▸ Records for processing:
[Start of Attachment]
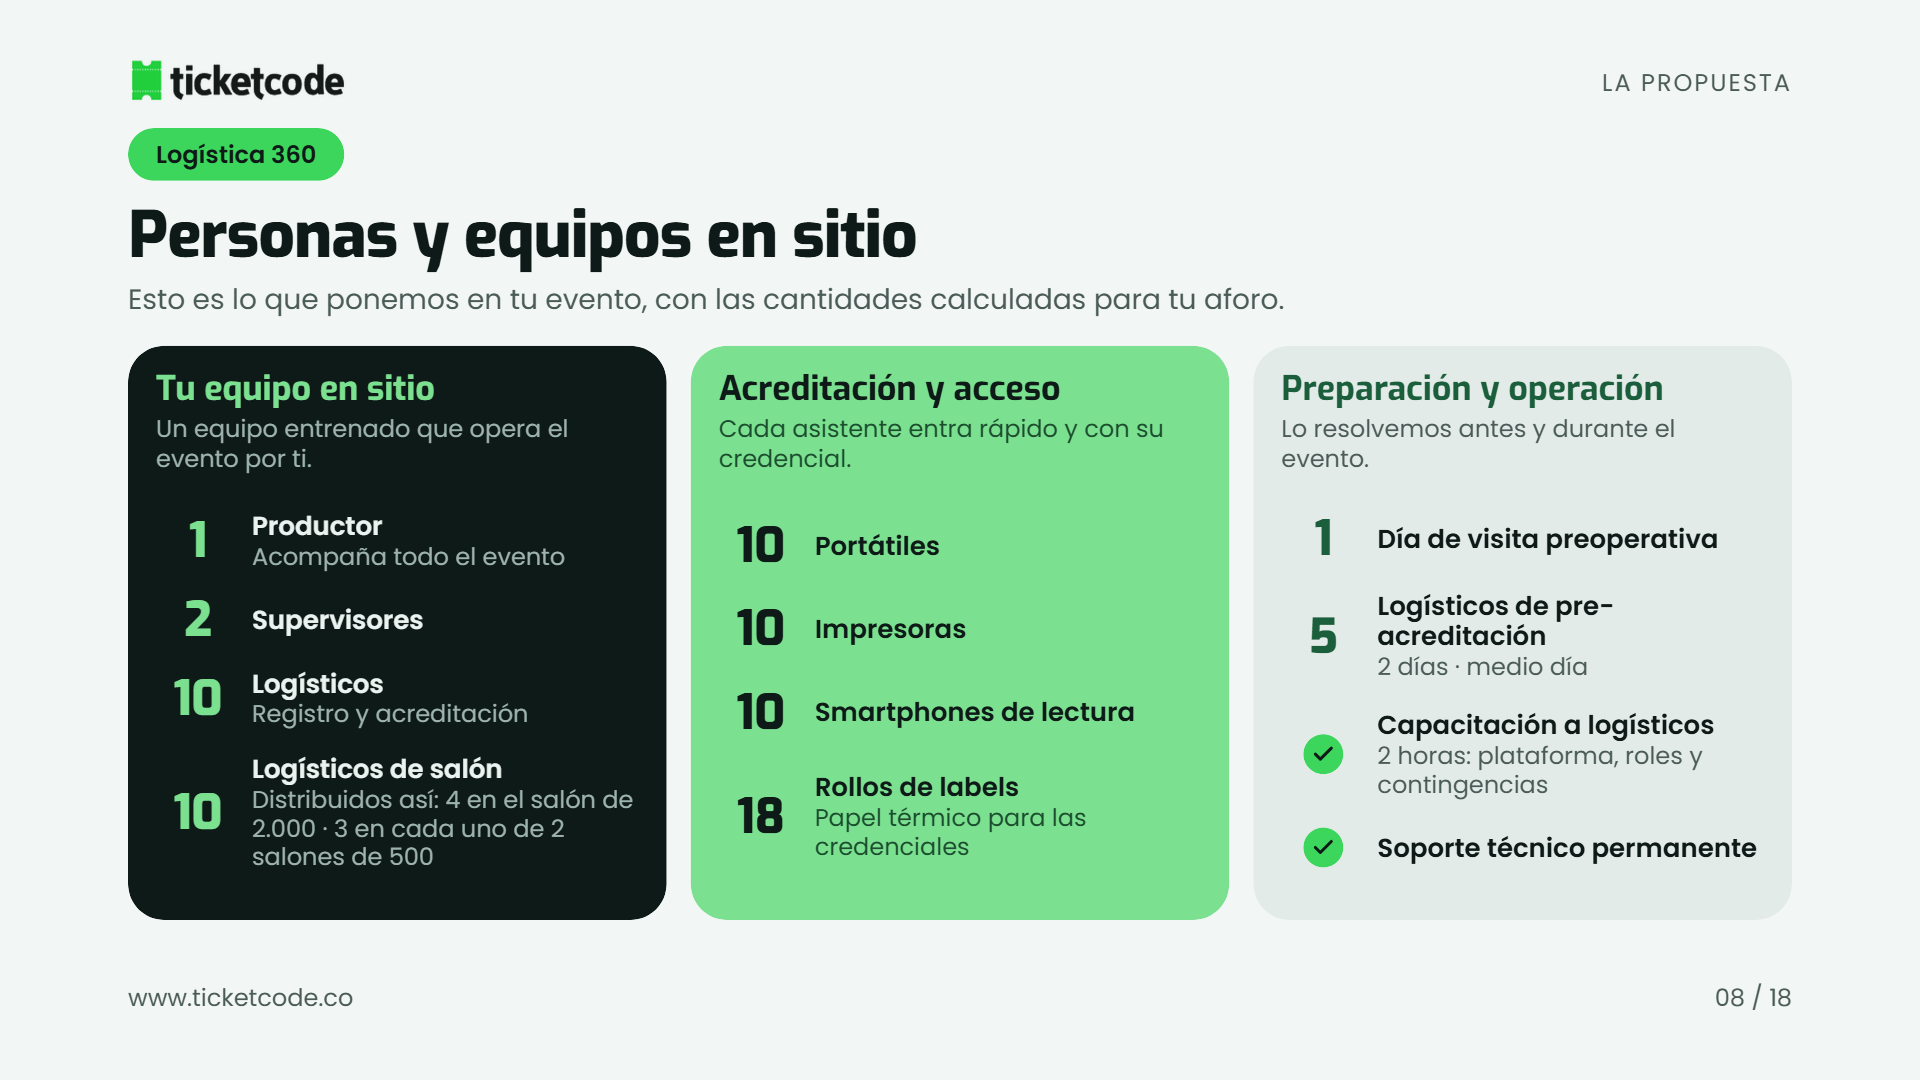
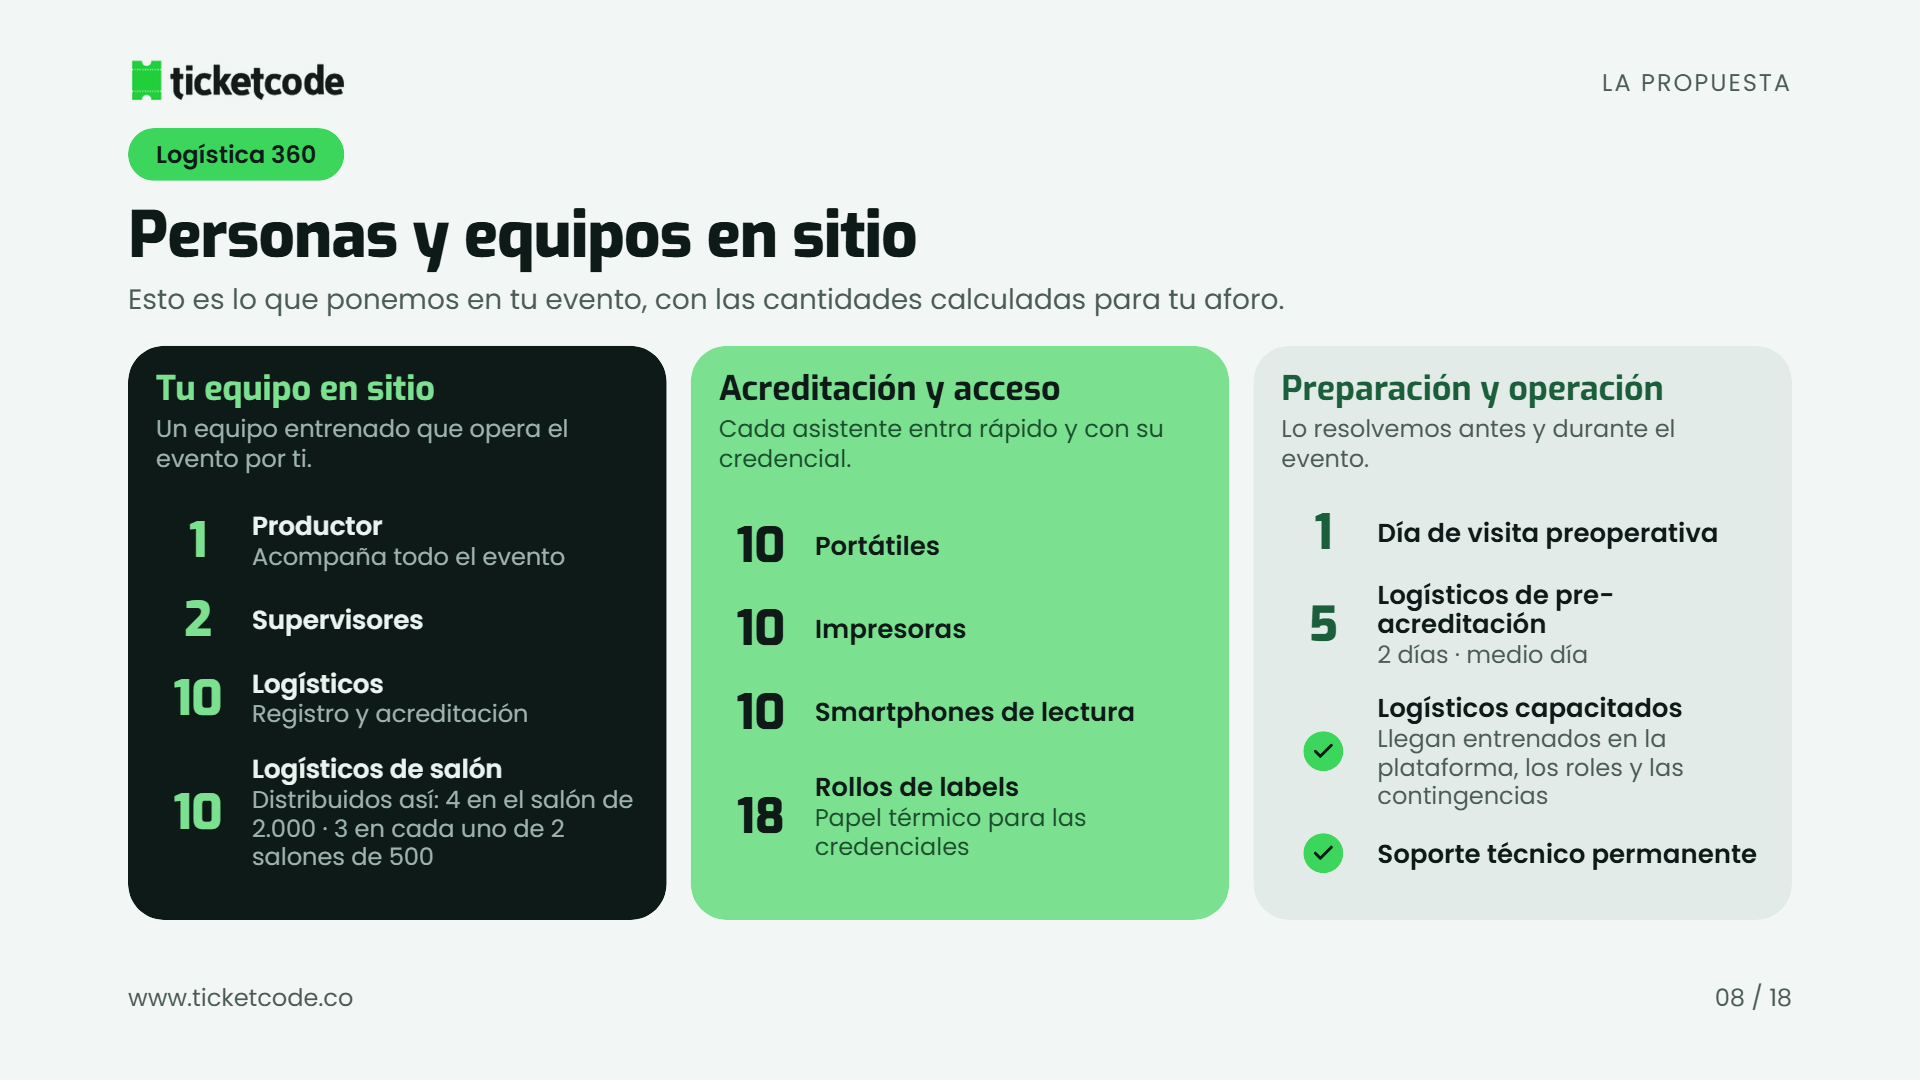
Logística: la fila de capacitación pasa a 'Logísticos capacitados'
Distingue el entrenamiento del personal de Ticketcode (incluido en Logística 360) de la Capacitación a tu equipo, que es el servicio de cobro para el personal del organizador.

Changed region(s): [[0.6875, 0.4889, 0.9062, 0.825]]

diff --git a/lib/data/logistica-cantidades.ts b/lib/data/logistica-cantidades.ts
@@ -132,7 +132,8 @@ export function cantidadesLogistica(
   if (sin) {
     if (capacitacionStaff) operacion.push({ cantidad: null, etiqueta: "Capacitación a tu equipo", detalle: "2 horas con Ticketcode: plataforma, roles y contingencias" });
   } else {
-    if (lleva(/capacitaciones a logisticos/)) operacion.push({ cantidad: null, etiqueta: "Capacitación a logísticos", detalle: "2 horas: plataforma, roles y contingencias" });
+    // Ticketcode entrena a su propio personal (va incluido). No es la "Capacitación a tu equipo" de cobro, que es para el personal del organizador.
+    if (lleva(/capacitaciones a logisticos/)) operacion.push({ cantidad: null, etiqueta: "Logísticos capacitados", detalle: "Llegan entrenados en la plataforma, los roles y las contingencias" });
     if (lleva(/soporte tecnico/)) operacion.push({ cantidad: null, etiqueta: "Soporte técnico permanente" });
   }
[End of Attachment]
▸ Task prompt: Write the records out again exactly as shown above, keeping no pictures.

▸ Solution to this task:
Logística: la fila de capacitación pasa a 'Logísticos capacitados'
Distingue el entrenamiento del personal de Ticketcode (incluido en Logística 360) de la Capacitación a tu equipo, que es el servicio de cobro para el personal del organizador.

Changed region(s): [[0.6875, 0.4889, 0.9062, 0.825]]

diff --git a/lib/data/logistica-cantidades.ts b/lib/data/logistica-cantidades.ts
@@ -132,7 +132,8 @@ export function cantidadesLogistica(
   if (sin) {
     if (capacitacionStaff) operacion.push({ cantidad: null, etiqueta: "Capacitación a tu equipo", detalle: "2 horas con Ticketcode: plataforma, roles y contingencias" });
   } else {
-    if (lleva(/capacitaciones a logisticos/)) operacion.push({ cantidad: null, etiqueta: "Capacitación a logísticos", detalle: "2 horas: plataforma, roles y contingencias" });
+    // Ticketcode entrena a su propio personal (va incluido). No es la "Capacitación a tu equipo" de cobro, que es para el personal del organizador.
+    if (lleva(/capacitaciones a logisticos/)) operacion.push({ cantidad: null, etiqueta: "Logísticos capacitados", detalle: "Llegan entrenados en la plataforma, los roles y las contingencias" });
     if (lleva(/soporte tecnico/)) operacion.push({ cantidad: null, etiqueta: "Soporte técnico permanente" });
   }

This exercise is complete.